phrases, sayings, idioms and expressions at

Phrases, Sayings and Idioms Home > Discussion Forum

Re: You take and...

Posted by R. Berg on July 18, 2008 at 17:54

In Reply to: Re: You take and... posted by pamela on July 18, 2008 at 00:51:

: : : : : A friend of mine uses the phrase "you take and ..." when describing how to do or make something. I saw it once in a description of how to make moonshine, and heard a preacher use it once. The friend, I think has Missouri in his ancestry and so did the preacher when I asked. Has anyone heard this phrase? I heard a cookshow hostess say "you're gonna" in describing the concoction of a dish and I thought "that's just like 'you take and ...'"

: : : : In 18th-century cookery books one of the standard ways of beginning a recipe is "Take...", as in "Take a Breast of Veal, cut it into pieces...", "Take of Calves-Feet one Pound minced very fine...", "Take your Pigeons, season them..." and so on. "You take" is just a more colloquial version of that opening, so I suspect people have been using it consistently in English for a very long time. (VSD)

: : : I've heard it in my native state -- West Virginia

: : I agree - in Australia I've heard "you take ...", and so much so that it doesn't strike me as odd-sounding at all - it's just the direct address form of "Take a ..." So, if I was writing a recipe I'd say:

: : " Take a mixing bowl and beat the sugar and the butter... Take the eggs in a separate bowl and beat them ..." But if I was explaining it to someone I might say: "You take a mixing bowl ... You take the eggs". Pamela

Mmm, Pamela, it sounds like cake!

"Take a pound of sugar and..." is familiar to me from reading old recipes, the kind that measure sugar by weight. It seems archaic, as recipes are written more compactly now. An art teacher might say "Then you take your burnishing tool and rub across the surface..."

This "take [something] and..." is a concrete, tactile way of giving an instruction. Pick up something and use it. Maybe its use reflects the practices in old English kitchens where refrigeration was absent and fresh foods were available only in season. Cooks had to store quantities of ingredients. They'd keep a large stock of vegetables in the root cellar and take some out as needed.

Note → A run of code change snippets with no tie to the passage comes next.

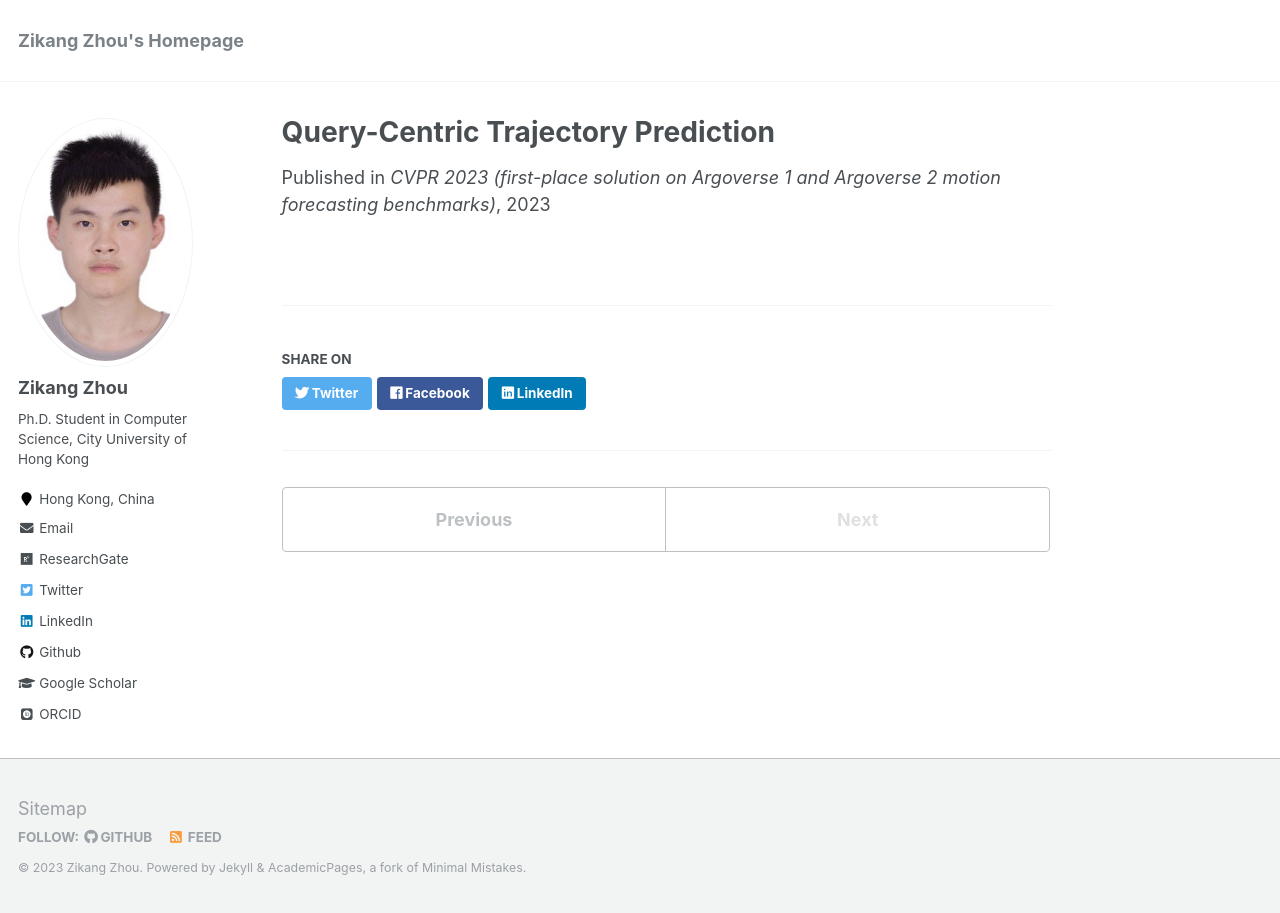
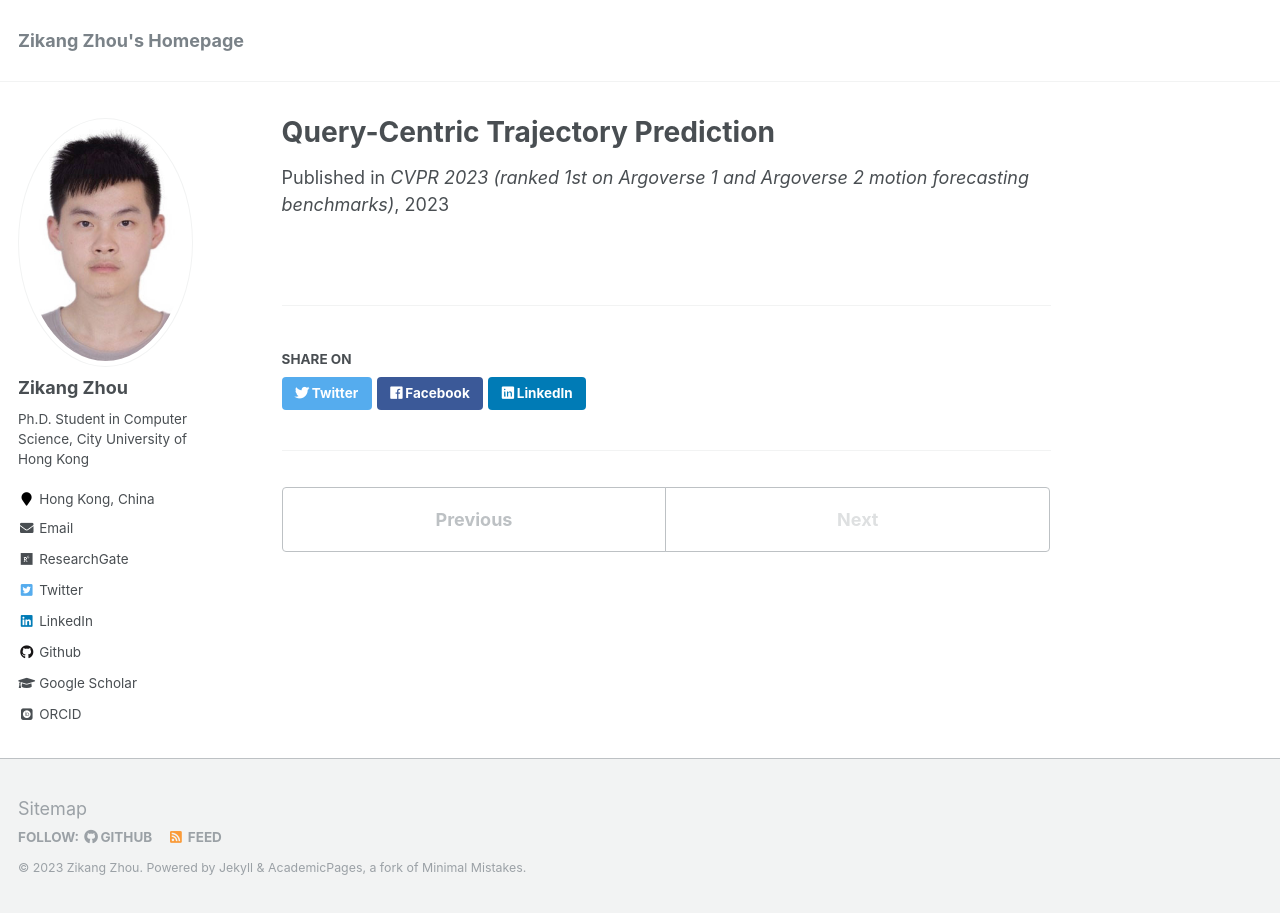
Before and after one commit to ZikangZhou/ZikangZhou.github.io, a Jekyll site: the page built from _publications/qcnet.md, in a window 1280 px wide. Built offline with Jekyll 4.4.1, drawn with Linux system fonts in a browser that asks for light colours; some web fonts are replaced.

Commit message:
Update qcnet.md

```diff
--- a/_publications/qcnet.md
+++ b/_publications/qcnet.md
@@ -4,7 +4,7 @@ collection: publications
 permalink: /publication/qcnet
 excerpt: 'A query-centric paradigm for trajectory prediction, enabling streaming scene encoding, parallel multi-agent decoding, multi-modal and long-term prediction.'
 date: 2023-06-20
-venue: 'CVPR 2023 (first-place solution on Argoverse 1 and Argoverse 2 motion forecasting benchmarks)'
+venue: 'CVPR 2023 (ranked 1st on Argoverse 1 and Argoverse 2 motion forecasting benchmarks)'
 # paperurl: 'https://openaccess.thecvf.com/content/CVPR2022/papers/Zhou_HiVT_Hierarchical_Vector_Transformer_for_Multi-Agent_Motion_Prediction_CVPR_2022_paper.pdf'
 imgurl: 'qcnet.png'
 show: true
```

"Take and..." with no object of the taking is a bit different. It's more like "undertake [a project]" or "betake yourself" (start up, get going). The OED has a huge entry for "take," which has many senses. The ancestral verb meant, at first, "touch, put one's hand on" and later "seize, grab." I didn't read all the tiny print. ~rb